──────── DATASET EXCERPTS ────────

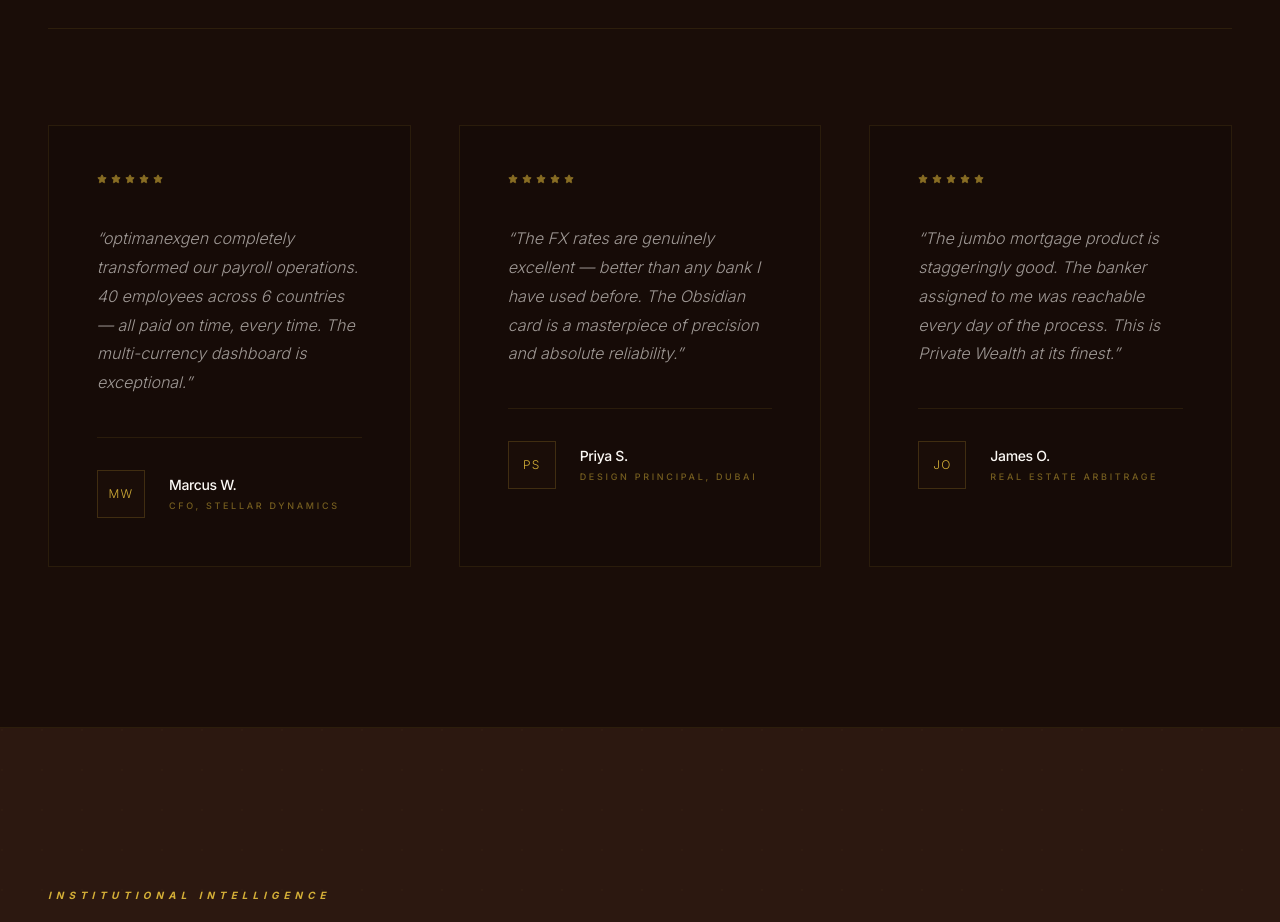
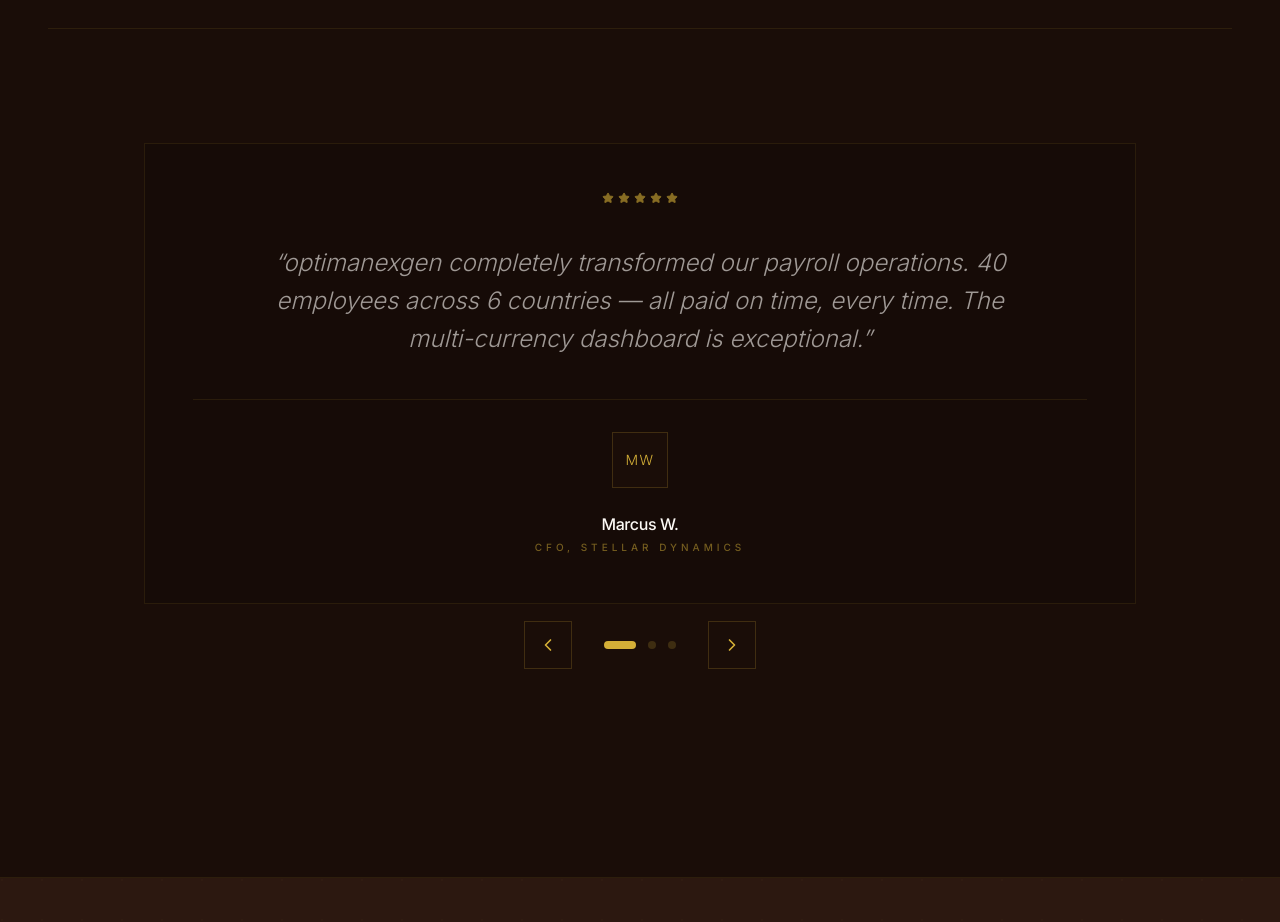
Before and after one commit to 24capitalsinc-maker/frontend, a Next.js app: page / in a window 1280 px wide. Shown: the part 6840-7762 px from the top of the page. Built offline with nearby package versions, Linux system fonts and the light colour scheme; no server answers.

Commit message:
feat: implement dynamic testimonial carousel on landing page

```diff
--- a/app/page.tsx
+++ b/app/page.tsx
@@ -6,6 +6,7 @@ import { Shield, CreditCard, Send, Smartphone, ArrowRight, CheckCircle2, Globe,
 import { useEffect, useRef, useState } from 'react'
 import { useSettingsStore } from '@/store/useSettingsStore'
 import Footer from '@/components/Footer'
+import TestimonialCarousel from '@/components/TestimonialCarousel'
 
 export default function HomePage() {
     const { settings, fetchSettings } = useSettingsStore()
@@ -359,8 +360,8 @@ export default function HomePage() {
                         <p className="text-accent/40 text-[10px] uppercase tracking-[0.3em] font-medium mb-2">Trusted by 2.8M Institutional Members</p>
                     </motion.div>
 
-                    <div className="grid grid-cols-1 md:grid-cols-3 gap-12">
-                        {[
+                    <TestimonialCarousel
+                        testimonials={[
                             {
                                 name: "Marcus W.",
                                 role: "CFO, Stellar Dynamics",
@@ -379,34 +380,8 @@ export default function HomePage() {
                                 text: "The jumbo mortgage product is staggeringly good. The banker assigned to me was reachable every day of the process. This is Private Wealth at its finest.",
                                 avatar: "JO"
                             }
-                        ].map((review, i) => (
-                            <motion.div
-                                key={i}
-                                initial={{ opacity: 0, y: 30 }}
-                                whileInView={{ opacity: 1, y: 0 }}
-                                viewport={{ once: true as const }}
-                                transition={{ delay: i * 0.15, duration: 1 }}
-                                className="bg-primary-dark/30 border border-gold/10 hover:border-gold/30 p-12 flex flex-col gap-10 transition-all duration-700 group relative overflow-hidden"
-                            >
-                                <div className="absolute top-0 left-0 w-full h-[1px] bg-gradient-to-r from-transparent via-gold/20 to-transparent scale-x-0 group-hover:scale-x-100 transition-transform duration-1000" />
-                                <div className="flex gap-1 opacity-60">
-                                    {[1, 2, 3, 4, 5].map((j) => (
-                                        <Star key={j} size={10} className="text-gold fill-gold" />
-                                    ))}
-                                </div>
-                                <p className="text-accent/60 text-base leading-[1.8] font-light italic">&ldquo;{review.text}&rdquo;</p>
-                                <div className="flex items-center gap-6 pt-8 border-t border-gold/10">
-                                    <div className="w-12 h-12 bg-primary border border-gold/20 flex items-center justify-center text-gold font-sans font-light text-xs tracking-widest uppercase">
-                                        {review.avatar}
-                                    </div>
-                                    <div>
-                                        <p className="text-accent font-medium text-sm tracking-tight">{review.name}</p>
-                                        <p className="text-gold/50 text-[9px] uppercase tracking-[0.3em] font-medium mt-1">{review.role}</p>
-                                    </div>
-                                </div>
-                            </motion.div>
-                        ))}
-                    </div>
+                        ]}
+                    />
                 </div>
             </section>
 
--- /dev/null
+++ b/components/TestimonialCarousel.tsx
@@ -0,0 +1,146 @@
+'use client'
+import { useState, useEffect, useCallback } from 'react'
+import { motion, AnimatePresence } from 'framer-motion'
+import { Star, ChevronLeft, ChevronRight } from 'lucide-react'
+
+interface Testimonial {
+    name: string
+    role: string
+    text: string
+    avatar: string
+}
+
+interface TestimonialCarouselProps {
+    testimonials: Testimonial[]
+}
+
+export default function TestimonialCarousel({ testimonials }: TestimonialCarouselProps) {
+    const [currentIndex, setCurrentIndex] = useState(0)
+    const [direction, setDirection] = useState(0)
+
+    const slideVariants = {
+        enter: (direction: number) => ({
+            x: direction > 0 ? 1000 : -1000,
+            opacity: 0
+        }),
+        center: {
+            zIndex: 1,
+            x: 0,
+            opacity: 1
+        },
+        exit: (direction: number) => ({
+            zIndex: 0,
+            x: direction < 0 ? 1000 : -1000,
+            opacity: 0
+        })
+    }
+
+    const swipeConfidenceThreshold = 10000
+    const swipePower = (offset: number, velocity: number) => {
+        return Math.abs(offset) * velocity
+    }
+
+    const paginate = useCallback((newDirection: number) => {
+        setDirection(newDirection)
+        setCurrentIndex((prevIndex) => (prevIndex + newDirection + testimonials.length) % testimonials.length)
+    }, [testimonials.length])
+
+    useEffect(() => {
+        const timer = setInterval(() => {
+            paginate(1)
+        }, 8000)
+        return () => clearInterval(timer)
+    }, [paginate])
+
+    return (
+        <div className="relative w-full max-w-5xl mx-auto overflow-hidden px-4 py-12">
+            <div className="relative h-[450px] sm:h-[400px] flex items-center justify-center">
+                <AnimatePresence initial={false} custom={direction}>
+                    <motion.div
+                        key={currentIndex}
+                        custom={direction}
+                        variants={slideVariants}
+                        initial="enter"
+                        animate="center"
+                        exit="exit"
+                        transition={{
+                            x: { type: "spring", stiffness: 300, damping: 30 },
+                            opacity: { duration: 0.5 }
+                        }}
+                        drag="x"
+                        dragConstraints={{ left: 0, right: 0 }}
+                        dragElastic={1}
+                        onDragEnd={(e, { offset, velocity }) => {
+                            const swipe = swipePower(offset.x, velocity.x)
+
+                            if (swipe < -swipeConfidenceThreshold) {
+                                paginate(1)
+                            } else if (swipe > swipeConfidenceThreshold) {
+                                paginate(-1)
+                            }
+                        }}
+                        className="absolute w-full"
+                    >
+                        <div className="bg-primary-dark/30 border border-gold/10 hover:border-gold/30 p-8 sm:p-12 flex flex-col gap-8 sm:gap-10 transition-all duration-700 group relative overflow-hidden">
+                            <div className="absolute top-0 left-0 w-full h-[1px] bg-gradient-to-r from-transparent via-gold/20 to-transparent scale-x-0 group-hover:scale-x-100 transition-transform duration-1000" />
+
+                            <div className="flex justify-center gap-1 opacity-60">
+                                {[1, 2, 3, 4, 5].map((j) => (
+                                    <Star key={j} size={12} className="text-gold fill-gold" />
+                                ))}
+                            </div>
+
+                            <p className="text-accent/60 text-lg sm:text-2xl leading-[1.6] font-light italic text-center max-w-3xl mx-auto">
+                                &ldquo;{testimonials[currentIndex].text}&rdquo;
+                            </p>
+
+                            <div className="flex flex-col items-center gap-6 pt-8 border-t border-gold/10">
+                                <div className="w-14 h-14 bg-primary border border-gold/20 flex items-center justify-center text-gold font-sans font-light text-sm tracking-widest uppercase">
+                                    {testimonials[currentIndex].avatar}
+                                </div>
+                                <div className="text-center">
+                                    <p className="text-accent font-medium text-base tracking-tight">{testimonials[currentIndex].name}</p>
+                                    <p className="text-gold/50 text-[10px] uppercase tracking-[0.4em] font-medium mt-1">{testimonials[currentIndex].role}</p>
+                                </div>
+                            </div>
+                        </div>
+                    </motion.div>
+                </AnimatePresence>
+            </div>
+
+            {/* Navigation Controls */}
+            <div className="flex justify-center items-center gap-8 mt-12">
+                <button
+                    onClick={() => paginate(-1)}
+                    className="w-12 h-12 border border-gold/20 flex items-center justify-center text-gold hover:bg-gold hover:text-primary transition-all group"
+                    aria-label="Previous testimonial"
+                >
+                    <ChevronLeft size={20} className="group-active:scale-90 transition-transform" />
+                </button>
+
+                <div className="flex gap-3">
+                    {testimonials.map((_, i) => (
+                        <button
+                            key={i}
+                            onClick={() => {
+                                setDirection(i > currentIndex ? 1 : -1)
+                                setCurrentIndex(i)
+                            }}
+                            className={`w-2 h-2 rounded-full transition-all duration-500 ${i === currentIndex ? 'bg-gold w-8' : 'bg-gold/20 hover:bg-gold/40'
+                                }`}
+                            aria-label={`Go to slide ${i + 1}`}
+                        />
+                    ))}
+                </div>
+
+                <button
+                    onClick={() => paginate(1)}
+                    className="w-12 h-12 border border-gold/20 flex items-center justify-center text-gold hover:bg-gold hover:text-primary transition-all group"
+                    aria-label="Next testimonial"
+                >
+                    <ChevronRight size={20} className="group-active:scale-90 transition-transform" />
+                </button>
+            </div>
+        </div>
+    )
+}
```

────────

- ASSIGNMENT
In how many lines of the records does the string "motion" occur? Answer with the number alone.

- REPLY
6